INPUT DATA
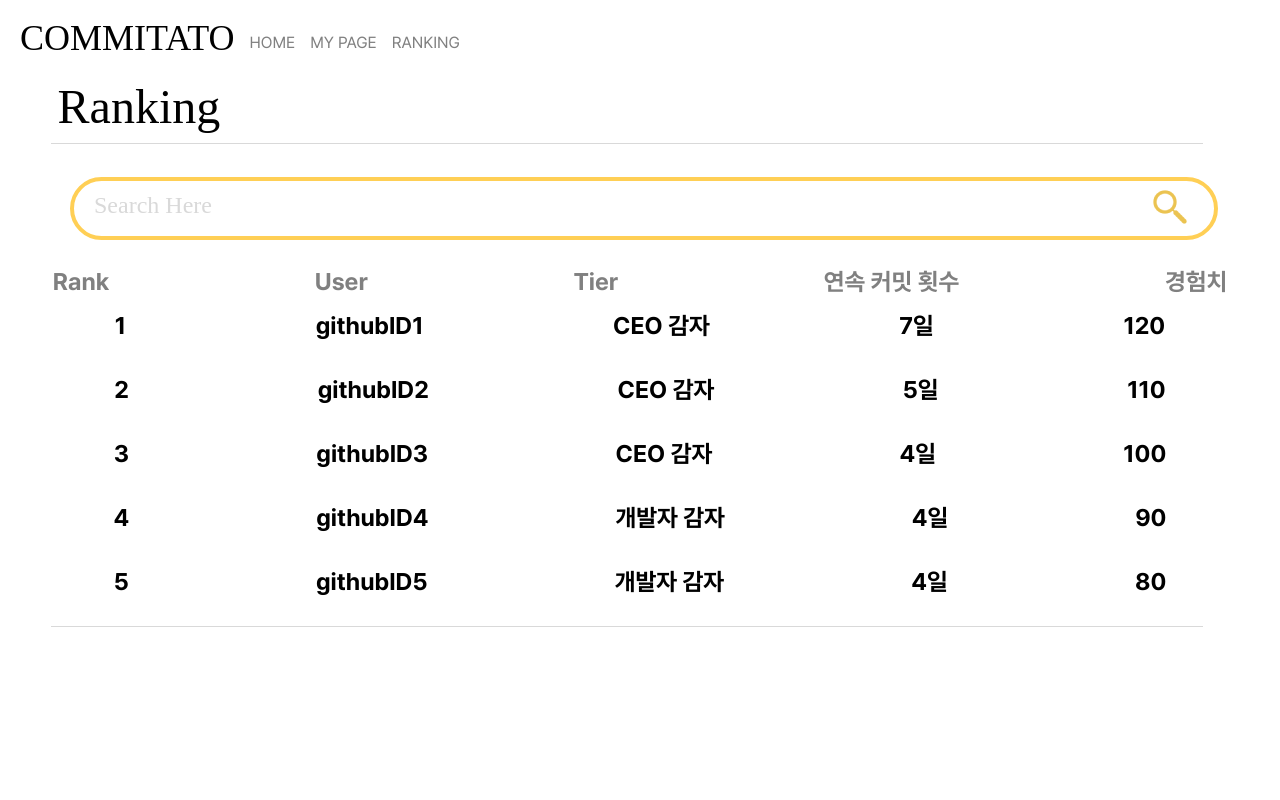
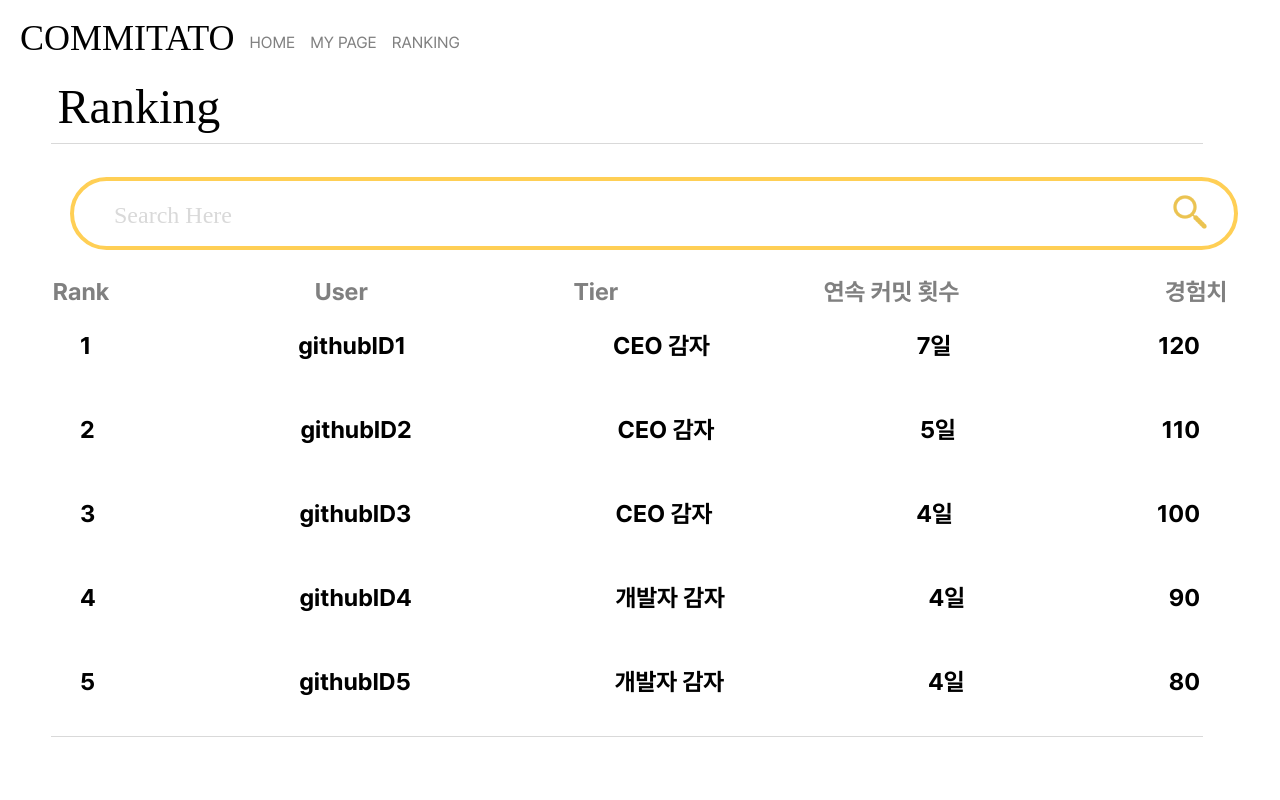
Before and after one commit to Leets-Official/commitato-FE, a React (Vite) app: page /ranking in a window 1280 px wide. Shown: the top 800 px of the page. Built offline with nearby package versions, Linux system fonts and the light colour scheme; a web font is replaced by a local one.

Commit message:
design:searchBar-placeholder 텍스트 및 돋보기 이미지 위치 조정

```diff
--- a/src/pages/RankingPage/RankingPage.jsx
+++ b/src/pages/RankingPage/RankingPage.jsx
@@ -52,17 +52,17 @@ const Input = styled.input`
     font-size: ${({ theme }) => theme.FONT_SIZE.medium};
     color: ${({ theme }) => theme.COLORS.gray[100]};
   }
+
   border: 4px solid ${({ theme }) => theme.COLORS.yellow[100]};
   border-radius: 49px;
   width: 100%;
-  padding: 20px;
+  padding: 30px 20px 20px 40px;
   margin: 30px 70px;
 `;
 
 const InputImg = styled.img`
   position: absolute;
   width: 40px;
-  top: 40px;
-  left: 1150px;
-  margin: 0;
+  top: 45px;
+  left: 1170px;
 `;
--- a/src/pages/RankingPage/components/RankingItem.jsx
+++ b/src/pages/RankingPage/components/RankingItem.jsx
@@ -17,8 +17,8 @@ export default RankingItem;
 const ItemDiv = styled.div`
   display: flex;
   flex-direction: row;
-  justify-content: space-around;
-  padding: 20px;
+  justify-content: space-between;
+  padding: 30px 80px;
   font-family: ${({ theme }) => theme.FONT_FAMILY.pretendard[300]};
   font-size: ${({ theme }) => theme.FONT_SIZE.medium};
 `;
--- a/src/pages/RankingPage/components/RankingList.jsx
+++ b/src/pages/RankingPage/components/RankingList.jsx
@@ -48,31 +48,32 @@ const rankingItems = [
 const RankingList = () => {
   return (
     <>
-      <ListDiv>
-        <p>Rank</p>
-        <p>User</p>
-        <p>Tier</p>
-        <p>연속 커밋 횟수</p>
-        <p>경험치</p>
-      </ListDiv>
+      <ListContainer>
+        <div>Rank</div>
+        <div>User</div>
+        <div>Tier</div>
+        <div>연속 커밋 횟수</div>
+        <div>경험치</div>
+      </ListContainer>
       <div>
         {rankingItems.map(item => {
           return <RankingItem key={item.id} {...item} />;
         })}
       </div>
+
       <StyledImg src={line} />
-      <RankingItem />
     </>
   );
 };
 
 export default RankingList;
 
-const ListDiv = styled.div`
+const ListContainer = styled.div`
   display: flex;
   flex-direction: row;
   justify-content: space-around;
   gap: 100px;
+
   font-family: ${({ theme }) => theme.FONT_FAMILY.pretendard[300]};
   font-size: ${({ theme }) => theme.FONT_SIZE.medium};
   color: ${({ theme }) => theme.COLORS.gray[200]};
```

* * *

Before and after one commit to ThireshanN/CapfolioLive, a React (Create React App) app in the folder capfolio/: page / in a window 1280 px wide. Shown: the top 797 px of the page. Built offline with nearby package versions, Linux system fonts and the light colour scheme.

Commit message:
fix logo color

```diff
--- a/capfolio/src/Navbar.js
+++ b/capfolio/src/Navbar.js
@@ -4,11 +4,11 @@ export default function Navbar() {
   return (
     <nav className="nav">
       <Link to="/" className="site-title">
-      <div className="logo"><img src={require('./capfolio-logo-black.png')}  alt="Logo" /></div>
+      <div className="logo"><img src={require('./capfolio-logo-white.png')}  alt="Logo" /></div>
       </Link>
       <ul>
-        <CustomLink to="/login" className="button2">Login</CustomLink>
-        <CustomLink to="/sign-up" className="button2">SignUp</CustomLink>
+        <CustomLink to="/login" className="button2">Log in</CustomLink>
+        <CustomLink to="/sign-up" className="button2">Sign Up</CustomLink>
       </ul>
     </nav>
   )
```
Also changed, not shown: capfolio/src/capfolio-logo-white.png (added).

INSTRUCTIONS FOR THE TASK
Write out, from the lines above, only those from the line with "fix logo color" to the line with "Also changed, not", exactly as given, including the first and the last.

SOLUTION TO THE EXERCISE
fix logo color

```diff
--- a/capfolio/src/Navbar.js
+++ b/capfolio/src/Navbar.js
@@ -4,11 +4,11 @@ export default function Navbar() {
   return (
     <nav className="nav">
       <Link to="/" className="site-title">
-      <div className="logo"><img src={require('./capfolio-logo-black.png')}  alt="Logo" /></div>
+      <div className="logo"><img src={require('./capfolio-logo-white.png')}  alt="Logo" /></div>
       </Link>
       <ul>
-        <CustomLink to="/login" className="button2">Login</CustomLink>
-        <CustomLink to="/sign-up" className="button2">SignUp</CustomLink>
+        <CustomLink to="/login" className="button2">Log in</CustomLink>
+        <CustomLink to="/sign-up" className="button2">Sign Up</CustomLink>
       </ul>
     </nav>
   )
```
Also changed, not shown: capfolio/src/capfolio-logo-white.png (added).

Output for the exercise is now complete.